* **Aim of the exercise**:
Copy all entries exactly, and wherever an entry holds a picture, leave that picture out.

Items from a dataset

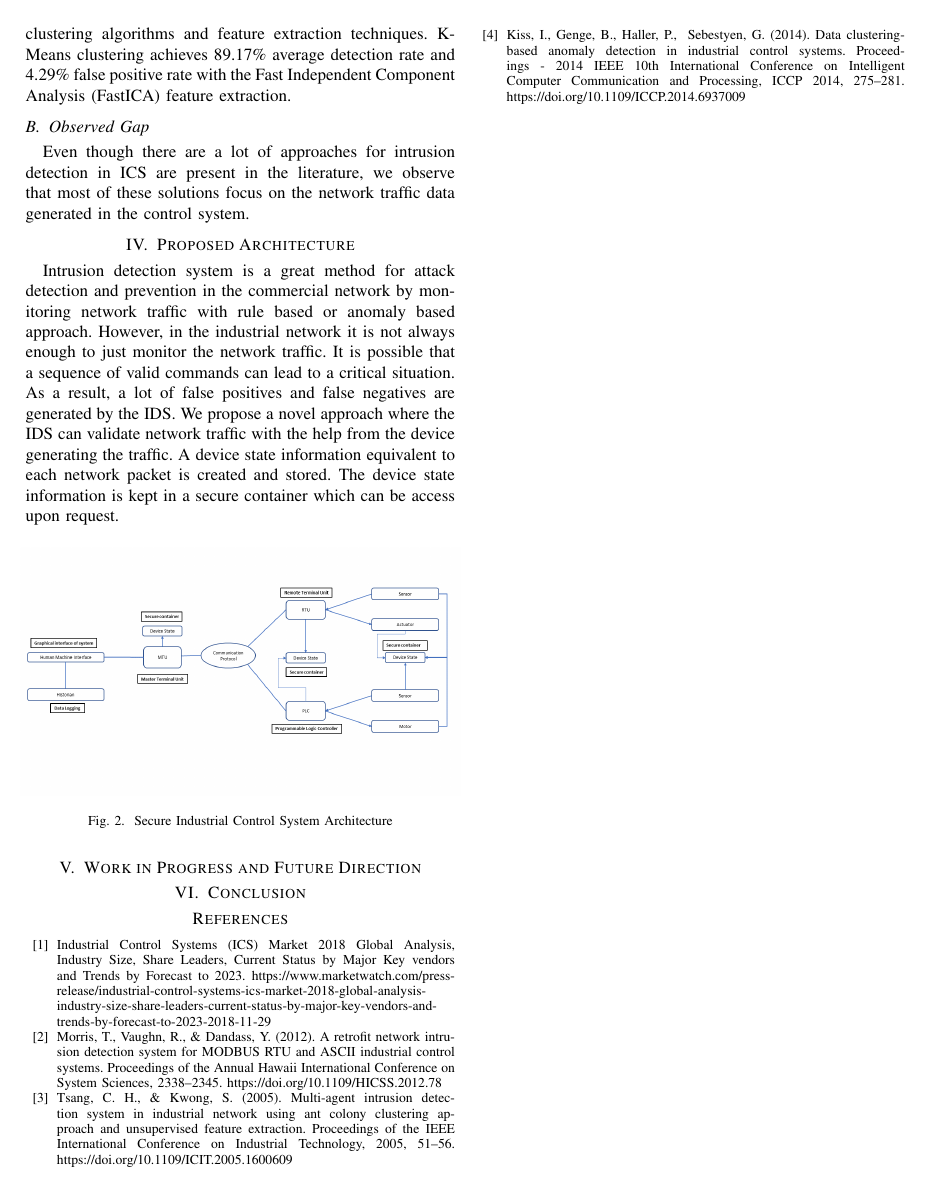
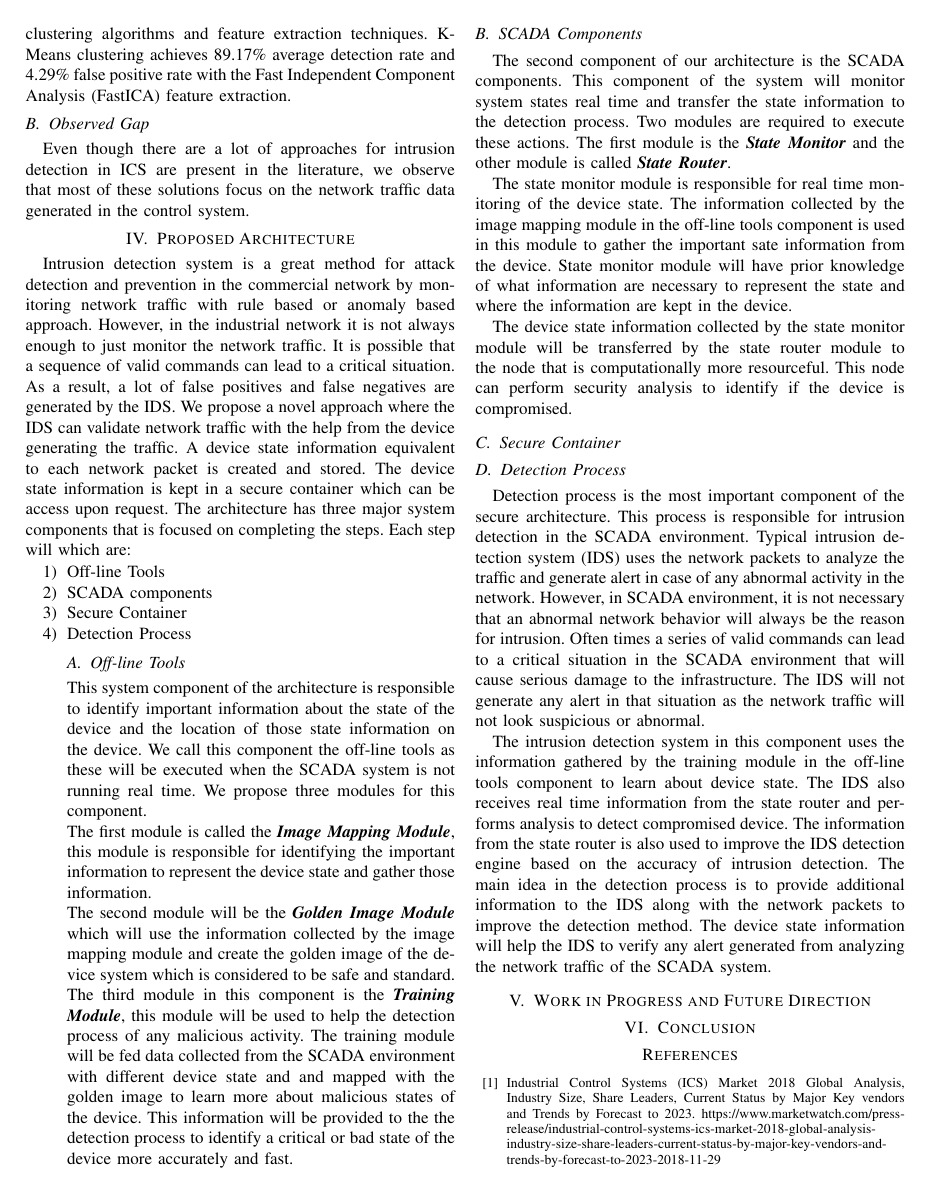
Before and after one commit to ahmedrayhan/Securing-SCADA-System, a LaTeX paper (conference_041818.tex): page 2 of 2 before the commit and page 2 of 3 after it. Compiled offline with pdfLaTeX; a missing font is replaced by an installed copy or a similar font; a LaTeX package or settings file that is missing is left out.

Commit message:
architecture update

```diff
--- a/conference_041818.tex
+++ b/conference_041818.tex
@@ -87,7 +87,26 @@ Concerns over the security of industrial control system has led many researchers
 \subsection{Observed Gap}
 Even though there are a lot of approaches for intrusion detection in ICS are present in the literature, we observe that most of these solutions focus on the network traffic data generated in the control system.
 \section{Proposed Architecture}
-Intrusion detection system is a great method for attack detection and prevention in the commercial network by monitoring network traffic with rule based or anomaly based approach. However, in the industrial network it is not always enough to just monitor the network traffic. It is possible that a sequence of valid commands can lead to a critical situation. As a result, a lot of false positives and false negatives are generated by the IDS. We propose a novel approach where the IDS can validate network traffic with the help from the device generating the traffic. A device state information equivalent to each network packet is created and stored. The device state information is kept in a secure container which can be access upon request.
+Intrusion detection system is a great method for attack detection and prevention in the commercial network by monitoring network traffic with rule based or anomaly based approach. However, in the industrial network it is not always enough to just monitor the network traffic. It is possible that a sequence of valid commands can lead to a critical situation. As a result, a lot of false positives and false negatives are generated by the IDS. We propose a novel approach where the IDS can validate network traffic with the help from the device generating the traffic. A device state information equivalent to each network packet is created and stored. The device state information is kept in a secure container which can be access upon request. The architecture has three major system components that is focused on completing the steps. Each step will which are:
+\begin{enumerate}
+\item Off-line Tools
+\item SCADA components
+\item Secure Container
+\item Detection Process
+\subsection{Off-line Tools}
+This system component of the architecture is responsible to identify important information about the state of the device and the location of those state information on the device. We call this component the off-line tools as these will be executed when the SCADA system is not running real time. We propose three modules for this component.
+\par The first module is called the \textit{\textbf{Image Mapping Module}}, this module is responsible for identifying the important information to represent the device state and gather those information.
+\par The second module will be the \textit{\textbf{Golden Image Module}} which will use the information collected by the image mapping module and create the golden image of the device system which is considered to be safe and standard. \par The third module in this component is the \textit{\textbf{Training Module}}, this module will be used to help the detection process of any malicious activity. The training module will be fed data collected from the SCADA environment with different device state and and mapped with the golden image to learn more about malicious states of the device. This information will be provided to the the detection process to identify a critical or bad state of the device more accurately and fast.
+\end{enumerate}
+\subsection{SCADA Components}
+The second component of our architecture is the SCADA components. This component of the system will monitor system states real time and transfer the state information to the detection process. Two modules are required to execute these actions. The first module is the \textit{\textbf{State Monitor}} and the other module is called \textit{\textbf{State Router}}.
+\par The state monitor module is responsible for real time monitoring of the device state. The information collected by the image mapping module in the off-line tools component is used in this module to gather the important sate information from the device. State monitor module will have prior knowledge of what information are necessary to represent the state and where the information are kept in the device.
+\par The device state information collected by the state monitor module will be transferred by the state router module to the node that is computationally more resourceful. This node can perform security analysis to identify if the device is compromised.
+\subsection{Secure Container}
+
+\subsection{Detection Process}
+Detection process is the most important component of the secure architecture. This process is responsible for intrusion detection in the SCADA environment. Typical intrusion detection system (IDS) uses the network packets to analyze the traffic and generate alert in case of any abnormal activity in the network. However, in SCADA environment, it is not necessary that an abnormal network behavior will always be the reason for intrusion. Often times a series of valid commands can lead to a critical situation in the SCADA environment that will cause serious damage to the infrastructure. The IDS will not generate any alert in that situation as the network traffic will not look suspicious or abnormal.
+\par The intrusion detection system in this component uses the information gathered by the training module in the off-line tools component to learn about device state. The IDS also receives real time information from the state router and performs analysis to detect compromised device. The information from the state router is also used to improve the IDS detection engine based on the accuracy of intrusion detection. The main idea in the detection process is to provide additional information to the IDS along with the network packets to improve the detection method. The device state information will help the IDS to verify any alert generated from analyzing the network traffic of the SCADA system.
 \begin{figure}[htbp]
 \centering
 \centerline{\includegraphics [width=.5\textwidth]{sec_arch.png}}
```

* **Task output**:
Before and after one commit to ahmedrayhan/Securing-SCADA-System, a LaTeX paper (conference_041818.tex): page 2 of 2 before the commit and page 2 of 3 after it. Compiled offline with pdfLaTeX; a missing font is replaced by an installed copy or a similar font; a LaTeX package or settings file that is missing is left out.

Commit message:
architecture update

```diff
--- a/conference_041818.tex
+++ b/conference_041818.tex
@@ -87,7 +87,26 @@ Concerns over the security of industrial control system has led many researchers
 \subsection{Observed Gap}
 Even though there are a lot of approaches for intrusion detection in ICS are present in the literature, we observe that most of these solutions focus on the network traffic data generated in the control system.
 \section{Proposed Architecture}
-Intrusion detection system is a great method for attack detection and prevention in the commercial network by monitoring network traffic with rule based or anomaly based approach. However, in the industrial network it is not always enough to just monitor the network traffic. It is possible that a sequence of valid commands can lead to a critical situation. As a result, a lot of false positives and false negatives are generated by the IDS. We propose a novel approach where the IDS can validate network traffic with the help from the device generating the traffic. A device state information equivalent to each network packet is created and stored. The device state information is kept in a secure container which can be access upon request.
+Intrusion detection system is a great method for attack detection and prevention in the commercial network by monitoring network traffic with rule based or anomaly based approach. However, in the industrial network it is not always enough to just monitor the network traffic. It is possible that a sequence of valid commands can lead to a critical situation. As a result, a lot of false positives and false negatives are generated by the IDS. We propose a novel approach where the IDS can validate network traffic with the help from the device generating the traffic. A device state information equivalent to each network packet is created and stored. The device state information is kept in a secure container which can be access upon request. The architecture has three major system components that is focused on completing the steps. Each step will which are:
+\begin{enumerate}
+\item Off-line Tools
+\item SCADA components
+\item Secure Container
+\item Detection Process
+\subsection{Off-line Tools}
+This system component of the architecture is responsible to identify important information about the state of the device and the location of those state information on the device. We call this component the off-line tools as these will be executed when the SCADA system is not running real time. We propose three modules for this component.
+\par The first module is called the \textit{\textbf{Image Mapping Module}}, this module is responsible for identifying the important information to represent the device state and gather those information.
+\par The second module will be the \textit{\textbf{Golden Image Module}} which will use the information collected by the image mapping module and create the golden image of the device system which is considered to be safe and standard. \par The third module in this component is the \textit{\textbf{Training Module}}, this module will be used to help the detection process of any malicious activity. The training module will be fed data collected from the SCADA environment with different device state and and mapped with the golden image to learn more about malicious states of the device. This information will be provided to the the detection process to identify a critical or bad state of the device more accurately and fast.
+\end{enumerate}
+\subsection{SCADA Components}
+The second component of our architecture is the SCADA components. This component of the system will monitor system states real time and transfer the state information to the detection process. Two modules are required to execute these actions. The first module is the \textit{\textbf{State Monitor}} and the other module is called \textit{\textbf{State Router}}.
+\par The state monitor module is responsible for real time monitoring of the device state. The information collected by the image mapping module in the off-line tools component is used in this module to gather the important sate information from the device. State monitor module will have prior knowledge of what information are necessary to represent the state and where the information are kept in the device.
+\par The device state information collected by the state monitor module will be transferred by the state router module to the node that is computationally more resourceful. This node can perform security analysis to identify if the device is compromised.
+\subsection{Secure Container}
+
+\subsection{Detection Process}
+Detection process is the most important component of the secure architecture. This process is responsible for intrusion detection in the SCADA environment. Typical intrusion detection system (IDS) uses the network packets to analyze the traffic and generate alert in case of any abnormal activity in the network. However, in SCADA environment, it is not necessary that an abnormal network behavior will always be the reason for intrusion. Often times a series of valid commands can lead to a critical situation in the SCADA environment that will cause serious damage to the infrastructure. The IDS will not generate any alert in that situation as the network traffic will not look suspicious or abnormal.
+\par The intrusion detection system in this component uses the information gathered by the training module in the off-line tools component to learn about device state. The IDS also receives real time information from the state router and performs analysis to detect compromised device. The information from the state router is also used to improve the IDS detection engine based on the accuracy of intrusion detection. The main idea in the detection process is to provide additional information to the IDS along with the network packets to improve the detection method. The device state information will help the IDS to verify any alert generated from analyzing the network traffic of the SCADA system.
 \begin{figure}[htbp]
 \centering
 \centerline{\includegraphics [width=.5\textwidth]{sec_arch.png}}
```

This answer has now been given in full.